• Technology Review

A spinoff from Arizona State University says it can develop a metal-air battery that dramatically outperforms the best lithium-ion batteries on the market, and now it has the funding it needs to prove it.

Liquid salt: This image shows ionic liquids (the blue globules) in a beaker of mineral oil.
Credit: John Wilkes

The U.S. Department of Energy last week awarded a $5.13-million research grant to Scottsdale, AZ-based Fluidic Energy toward development of a metal-air battery that relies on ionic liquids, instead of an aqueous solution, as its electrolyte.

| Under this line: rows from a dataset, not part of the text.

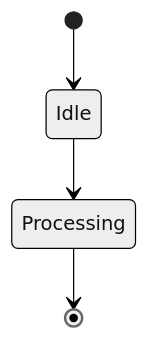
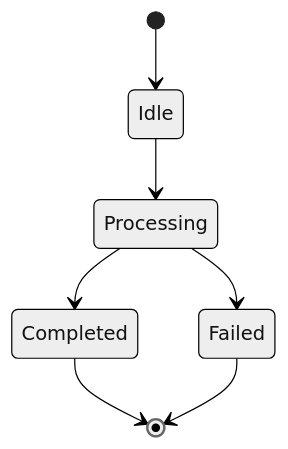
The fourth of 4 diagrams in visualization-guide.md (shangguan1024/sdd-workflow), drawn with Mermaid (neutral theme) before and after one commit. The commit also changed other lines of this file and 10 other files, not shown here.

````diff
--- a/visualization-guide.md
+++ b/visualization-guide.md
@@ -78,6 +51,9 @@
 ```mermaid
 stateDiagram-v2
     [*] --> Idle
     Idle --> Processing
-    Processing --> [*]
+    Processing --> Completed
+    Processing --> Failed
+    Completed --> [*]
+    Failed --> [*]
 ```
````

The company aims to build a Metal-Air Ionic Liquid battery that has up to 11 times the energy density of the top lithium-ion technologies for less than one-third the cost. Cody Friesen, a professor of materials science at Arizona State and founder of Fluidic Energy, says the use of ionic liquids overcomes many of the problems that have held back metal-air batteries in the past. "I'm not claiming we have it yet, but if we do succeed, it really does change the way we think about storage," says Friesen, who was named one of Technology Review's top innovators under 35 in 2009.

Metal-air batteries, such as those that use a zincanode, typically rely on water-based electrolytes. Oxygen from ambient air is drawn in through a porous "air" electrode (-cathode) and produces hydroxyl ions on contact with the electrolyte. These ions reach the anode and begin to oxidize the zinc--a reaction that produces current through the release of electrons.

But like any aqueous solution, the water in the electrolyte can evaporate, causing the batteries to prematurely fail. Water also has a relatively low electrochemical window, meaning it will begin to decompose when the cell exceeds 1.23 volts. These were two problems researchers at the U.S. Air Force Academy began tackling about 25 years ago. In the early 1980s they experimented with ionic liquids--salts that are a liquid at room temperature, and which often can remain a liquid in sub-zero temperatures or above the boiling point of water.

"They're wonder fluids. They're remarkable," says John Wilkes, an ionic liquids expert who heads the academy's chemistry department. "If you look at these liquids in a bottle, they look like water, except they're viscous. They're not volatile, they don't evaporate, they're physically stable and they conduct electricity fairly well."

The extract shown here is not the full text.